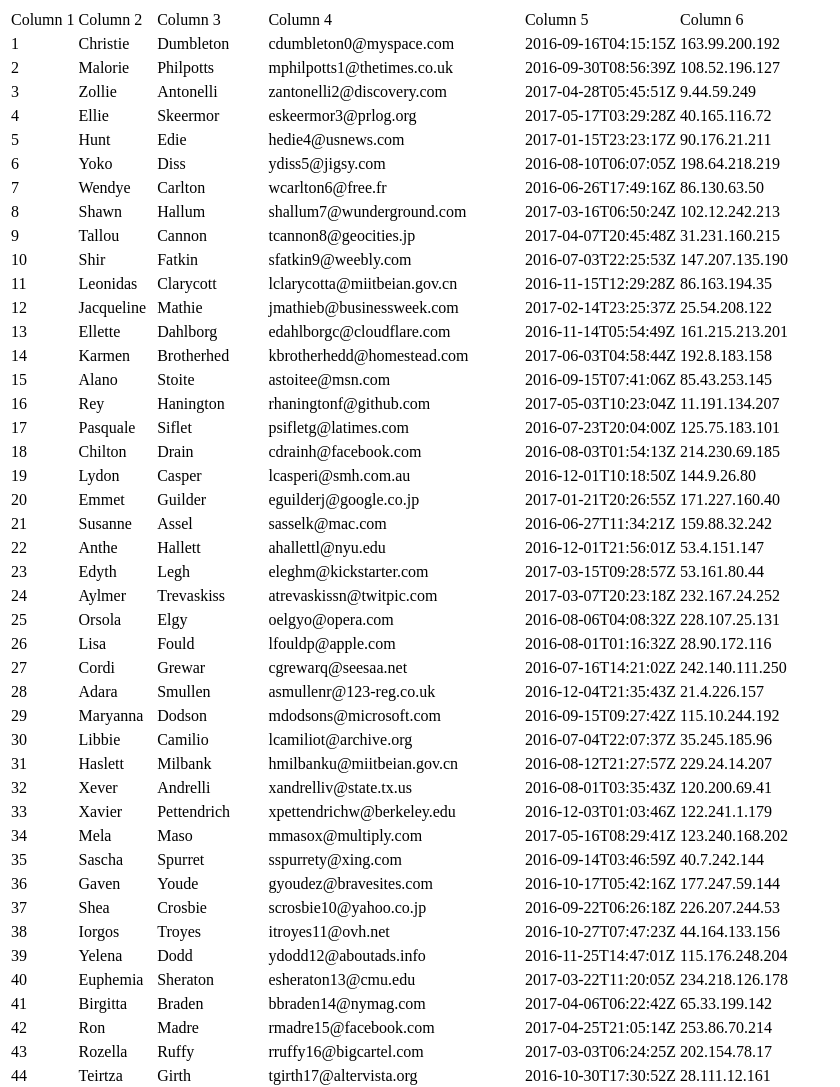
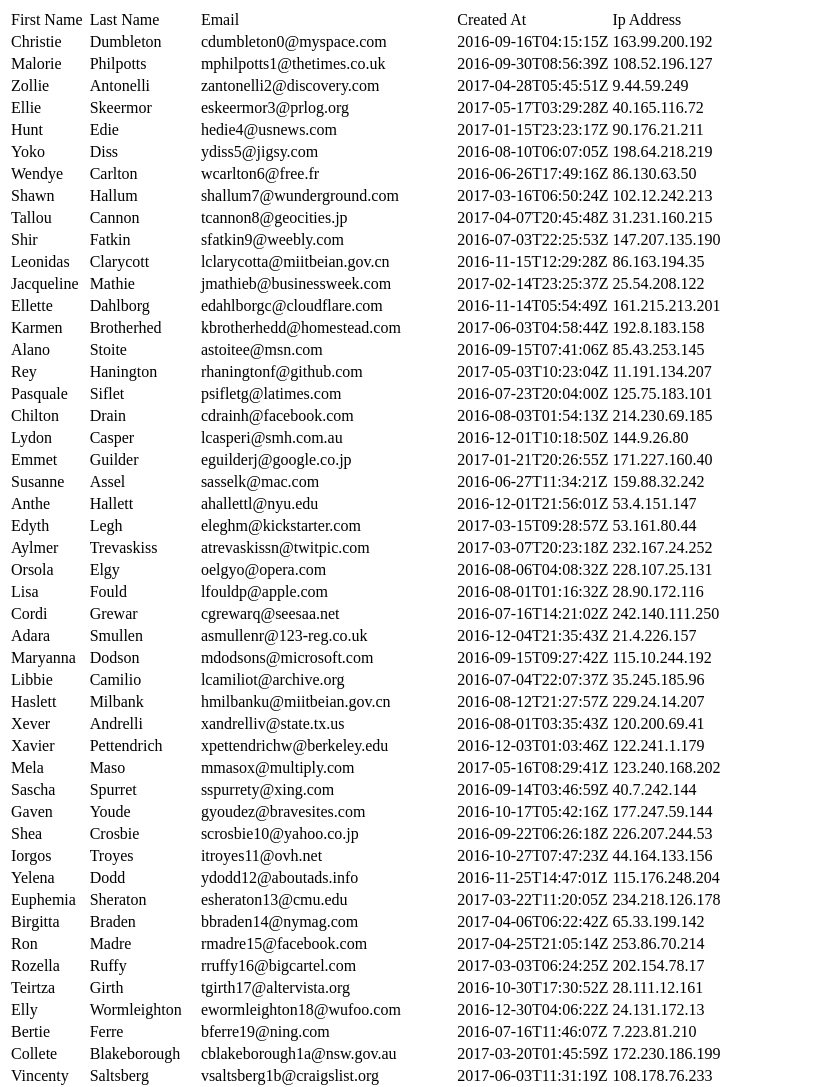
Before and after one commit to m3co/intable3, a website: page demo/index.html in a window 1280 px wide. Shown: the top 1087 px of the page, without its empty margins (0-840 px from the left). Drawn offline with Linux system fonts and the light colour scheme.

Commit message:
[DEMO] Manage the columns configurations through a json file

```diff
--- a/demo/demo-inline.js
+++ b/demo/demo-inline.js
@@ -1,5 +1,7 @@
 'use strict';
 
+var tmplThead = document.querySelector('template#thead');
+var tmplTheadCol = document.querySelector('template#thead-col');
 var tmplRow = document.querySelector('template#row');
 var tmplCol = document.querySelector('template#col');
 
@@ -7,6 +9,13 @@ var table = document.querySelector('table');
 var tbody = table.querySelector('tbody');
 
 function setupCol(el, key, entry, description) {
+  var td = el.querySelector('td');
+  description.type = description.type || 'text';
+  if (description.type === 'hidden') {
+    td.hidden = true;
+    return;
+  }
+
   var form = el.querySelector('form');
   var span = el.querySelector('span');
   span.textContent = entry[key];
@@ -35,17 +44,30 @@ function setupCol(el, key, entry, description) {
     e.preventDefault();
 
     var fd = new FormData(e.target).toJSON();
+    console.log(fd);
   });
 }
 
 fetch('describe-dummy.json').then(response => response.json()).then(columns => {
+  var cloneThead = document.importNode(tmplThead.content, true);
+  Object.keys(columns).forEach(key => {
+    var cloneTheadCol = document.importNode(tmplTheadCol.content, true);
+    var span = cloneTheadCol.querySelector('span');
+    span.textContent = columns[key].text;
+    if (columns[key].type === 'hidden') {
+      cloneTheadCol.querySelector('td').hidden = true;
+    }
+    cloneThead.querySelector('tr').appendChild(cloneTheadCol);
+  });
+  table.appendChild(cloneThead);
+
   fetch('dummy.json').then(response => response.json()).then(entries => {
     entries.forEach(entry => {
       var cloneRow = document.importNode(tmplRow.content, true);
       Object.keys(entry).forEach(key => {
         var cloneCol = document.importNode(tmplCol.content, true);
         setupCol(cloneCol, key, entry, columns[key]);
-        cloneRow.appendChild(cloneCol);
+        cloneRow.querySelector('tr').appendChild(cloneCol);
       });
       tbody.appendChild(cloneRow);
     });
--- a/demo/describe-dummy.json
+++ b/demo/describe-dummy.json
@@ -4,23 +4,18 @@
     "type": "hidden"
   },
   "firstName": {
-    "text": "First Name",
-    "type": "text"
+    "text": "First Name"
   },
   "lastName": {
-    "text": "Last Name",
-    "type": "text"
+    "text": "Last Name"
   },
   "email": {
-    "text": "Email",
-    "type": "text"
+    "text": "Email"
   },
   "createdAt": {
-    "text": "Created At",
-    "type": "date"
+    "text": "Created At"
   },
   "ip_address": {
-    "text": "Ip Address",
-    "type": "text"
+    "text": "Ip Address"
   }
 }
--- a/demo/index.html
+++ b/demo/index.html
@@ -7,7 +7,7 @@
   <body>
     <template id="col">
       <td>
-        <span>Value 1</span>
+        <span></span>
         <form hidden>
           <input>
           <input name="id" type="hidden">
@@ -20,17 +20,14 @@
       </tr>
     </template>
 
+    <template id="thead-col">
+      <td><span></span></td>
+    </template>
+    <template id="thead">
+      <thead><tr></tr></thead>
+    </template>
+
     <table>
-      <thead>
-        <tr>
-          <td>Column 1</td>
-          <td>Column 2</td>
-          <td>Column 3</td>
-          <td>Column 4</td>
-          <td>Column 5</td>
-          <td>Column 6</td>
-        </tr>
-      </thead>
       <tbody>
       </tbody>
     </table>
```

What the exercise asks: Extract every line above containing the word "tmplTheadCol".

Solution for this exercise:
+var tmplTheadCol = document.querySelector('template#thead-col');
+    var cloneTheadCol = document.importNode(tmplTheadCol.content, true);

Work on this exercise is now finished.